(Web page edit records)
************

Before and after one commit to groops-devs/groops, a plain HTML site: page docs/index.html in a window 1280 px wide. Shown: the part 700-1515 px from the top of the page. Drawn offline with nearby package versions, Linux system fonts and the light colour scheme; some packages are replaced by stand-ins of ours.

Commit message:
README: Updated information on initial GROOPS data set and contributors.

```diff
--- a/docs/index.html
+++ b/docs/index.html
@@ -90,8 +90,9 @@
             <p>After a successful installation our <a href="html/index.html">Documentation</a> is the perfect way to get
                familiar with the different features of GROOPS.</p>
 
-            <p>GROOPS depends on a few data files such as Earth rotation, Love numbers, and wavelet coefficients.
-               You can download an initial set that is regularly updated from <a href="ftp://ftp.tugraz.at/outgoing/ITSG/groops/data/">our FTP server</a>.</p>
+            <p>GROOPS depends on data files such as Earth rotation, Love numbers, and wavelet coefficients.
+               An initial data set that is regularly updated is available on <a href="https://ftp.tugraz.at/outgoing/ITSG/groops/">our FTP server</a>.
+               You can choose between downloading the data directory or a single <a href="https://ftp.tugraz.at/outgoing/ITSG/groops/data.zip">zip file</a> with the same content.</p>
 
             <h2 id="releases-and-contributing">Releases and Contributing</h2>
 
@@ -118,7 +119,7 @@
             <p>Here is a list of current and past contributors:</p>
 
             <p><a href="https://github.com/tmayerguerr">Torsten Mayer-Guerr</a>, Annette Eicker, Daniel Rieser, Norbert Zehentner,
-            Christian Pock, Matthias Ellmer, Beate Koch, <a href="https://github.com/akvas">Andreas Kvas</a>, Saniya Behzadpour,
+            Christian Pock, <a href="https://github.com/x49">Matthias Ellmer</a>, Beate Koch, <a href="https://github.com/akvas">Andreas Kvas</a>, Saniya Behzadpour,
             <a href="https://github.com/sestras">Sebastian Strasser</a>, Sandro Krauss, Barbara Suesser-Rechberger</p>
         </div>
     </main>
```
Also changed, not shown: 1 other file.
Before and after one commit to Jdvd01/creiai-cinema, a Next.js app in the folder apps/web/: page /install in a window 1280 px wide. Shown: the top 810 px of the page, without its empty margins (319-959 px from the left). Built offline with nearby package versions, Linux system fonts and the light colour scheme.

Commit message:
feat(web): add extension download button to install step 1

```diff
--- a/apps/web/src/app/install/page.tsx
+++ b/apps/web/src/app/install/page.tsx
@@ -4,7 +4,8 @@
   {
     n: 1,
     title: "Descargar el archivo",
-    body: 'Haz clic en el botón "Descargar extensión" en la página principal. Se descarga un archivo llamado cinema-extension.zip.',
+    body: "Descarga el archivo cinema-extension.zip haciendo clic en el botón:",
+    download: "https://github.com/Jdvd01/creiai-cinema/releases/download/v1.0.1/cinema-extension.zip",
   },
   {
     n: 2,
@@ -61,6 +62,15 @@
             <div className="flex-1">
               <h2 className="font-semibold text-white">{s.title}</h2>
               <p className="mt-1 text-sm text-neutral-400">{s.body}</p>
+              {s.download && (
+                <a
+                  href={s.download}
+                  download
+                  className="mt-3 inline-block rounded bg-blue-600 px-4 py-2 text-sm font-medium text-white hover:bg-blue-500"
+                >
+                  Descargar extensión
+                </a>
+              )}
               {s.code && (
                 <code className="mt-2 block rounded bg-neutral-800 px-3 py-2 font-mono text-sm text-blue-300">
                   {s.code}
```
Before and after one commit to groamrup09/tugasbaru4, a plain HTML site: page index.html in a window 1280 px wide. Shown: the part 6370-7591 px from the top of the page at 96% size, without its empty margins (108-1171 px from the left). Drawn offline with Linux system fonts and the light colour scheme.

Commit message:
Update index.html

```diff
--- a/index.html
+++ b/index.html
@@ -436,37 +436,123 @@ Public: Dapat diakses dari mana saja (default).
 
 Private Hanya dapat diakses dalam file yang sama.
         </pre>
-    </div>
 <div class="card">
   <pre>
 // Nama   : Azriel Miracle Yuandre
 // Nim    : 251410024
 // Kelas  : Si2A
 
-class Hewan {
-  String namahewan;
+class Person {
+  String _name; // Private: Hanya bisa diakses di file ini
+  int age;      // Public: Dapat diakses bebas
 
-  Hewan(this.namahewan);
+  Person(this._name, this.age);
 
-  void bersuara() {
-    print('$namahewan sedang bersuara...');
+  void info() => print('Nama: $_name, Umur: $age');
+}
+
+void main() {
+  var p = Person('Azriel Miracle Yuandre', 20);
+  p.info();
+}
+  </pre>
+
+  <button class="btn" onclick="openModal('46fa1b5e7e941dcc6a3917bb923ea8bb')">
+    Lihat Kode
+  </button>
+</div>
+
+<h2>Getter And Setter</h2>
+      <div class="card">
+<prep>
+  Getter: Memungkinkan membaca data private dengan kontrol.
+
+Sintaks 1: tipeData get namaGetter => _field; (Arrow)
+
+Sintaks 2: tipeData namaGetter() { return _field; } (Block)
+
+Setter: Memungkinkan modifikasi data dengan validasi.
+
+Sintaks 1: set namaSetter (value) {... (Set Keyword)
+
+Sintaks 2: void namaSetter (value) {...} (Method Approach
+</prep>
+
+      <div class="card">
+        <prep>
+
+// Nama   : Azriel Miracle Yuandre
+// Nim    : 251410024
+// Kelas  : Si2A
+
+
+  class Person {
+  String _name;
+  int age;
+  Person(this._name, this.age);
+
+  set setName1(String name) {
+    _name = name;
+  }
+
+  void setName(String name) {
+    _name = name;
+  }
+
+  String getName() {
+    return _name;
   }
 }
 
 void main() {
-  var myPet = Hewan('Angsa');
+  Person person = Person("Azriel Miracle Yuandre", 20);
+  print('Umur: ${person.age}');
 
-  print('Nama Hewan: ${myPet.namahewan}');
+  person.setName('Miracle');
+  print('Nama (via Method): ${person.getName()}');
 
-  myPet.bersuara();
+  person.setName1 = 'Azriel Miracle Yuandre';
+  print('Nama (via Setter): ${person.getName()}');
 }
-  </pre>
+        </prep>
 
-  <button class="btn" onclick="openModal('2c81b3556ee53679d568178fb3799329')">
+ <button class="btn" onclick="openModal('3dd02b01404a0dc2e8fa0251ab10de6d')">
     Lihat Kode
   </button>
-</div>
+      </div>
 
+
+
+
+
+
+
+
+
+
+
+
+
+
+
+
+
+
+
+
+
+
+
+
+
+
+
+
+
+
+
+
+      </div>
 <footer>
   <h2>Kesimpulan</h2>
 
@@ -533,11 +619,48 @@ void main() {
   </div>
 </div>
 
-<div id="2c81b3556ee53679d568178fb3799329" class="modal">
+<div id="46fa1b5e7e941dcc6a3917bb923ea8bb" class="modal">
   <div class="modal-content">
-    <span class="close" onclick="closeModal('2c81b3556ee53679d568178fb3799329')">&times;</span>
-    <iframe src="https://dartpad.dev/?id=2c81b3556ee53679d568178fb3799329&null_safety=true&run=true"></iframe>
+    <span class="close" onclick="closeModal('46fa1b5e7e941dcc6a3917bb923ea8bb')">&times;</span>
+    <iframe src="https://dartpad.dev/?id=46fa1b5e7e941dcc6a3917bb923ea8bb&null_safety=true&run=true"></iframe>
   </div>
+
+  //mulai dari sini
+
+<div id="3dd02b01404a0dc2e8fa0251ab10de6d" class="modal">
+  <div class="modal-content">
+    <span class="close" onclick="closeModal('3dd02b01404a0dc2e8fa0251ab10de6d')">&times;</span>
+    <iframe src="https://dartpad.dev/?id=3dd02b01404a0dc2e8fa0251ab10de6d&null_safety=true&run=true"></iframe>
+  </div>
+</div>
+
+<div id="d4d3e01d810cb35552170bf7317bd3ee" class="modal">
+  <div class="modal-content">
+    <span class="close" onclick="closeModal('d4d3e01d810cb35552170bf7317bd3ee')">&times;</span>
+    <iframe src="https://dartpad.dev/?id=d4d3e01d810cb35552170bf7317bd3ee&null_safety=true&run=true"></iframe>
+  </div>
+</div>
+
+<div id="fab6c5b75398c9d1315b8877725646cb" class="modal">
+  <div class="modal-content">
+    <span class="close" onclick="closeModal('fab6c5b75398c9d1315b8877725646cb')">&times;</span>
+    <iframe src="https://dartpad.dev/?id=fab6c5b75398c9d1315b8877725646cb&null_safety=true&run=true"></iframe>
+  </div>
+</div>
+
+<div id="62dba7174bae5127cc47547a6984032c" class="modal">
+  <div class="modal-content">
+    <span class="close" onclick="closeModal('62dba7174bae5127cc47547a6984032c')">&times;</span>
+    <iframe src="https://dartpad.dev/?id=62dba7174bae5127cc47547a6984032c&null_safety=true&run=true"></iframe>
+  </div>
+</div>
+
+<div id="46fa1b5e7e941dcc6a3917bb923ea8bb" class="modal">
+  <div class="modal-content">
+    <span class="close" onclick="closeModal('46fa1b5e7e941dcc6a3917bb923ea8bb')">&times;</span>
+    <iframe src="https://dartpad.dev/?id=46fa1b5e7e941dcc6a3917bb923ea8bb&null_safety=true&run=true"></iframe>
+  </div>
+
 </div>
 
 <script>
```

************

▶ _Exercise aim_:
Working through the records above, establish how many lines contain the string "code", and reply with the number by itself.

▶ _Solution_:
3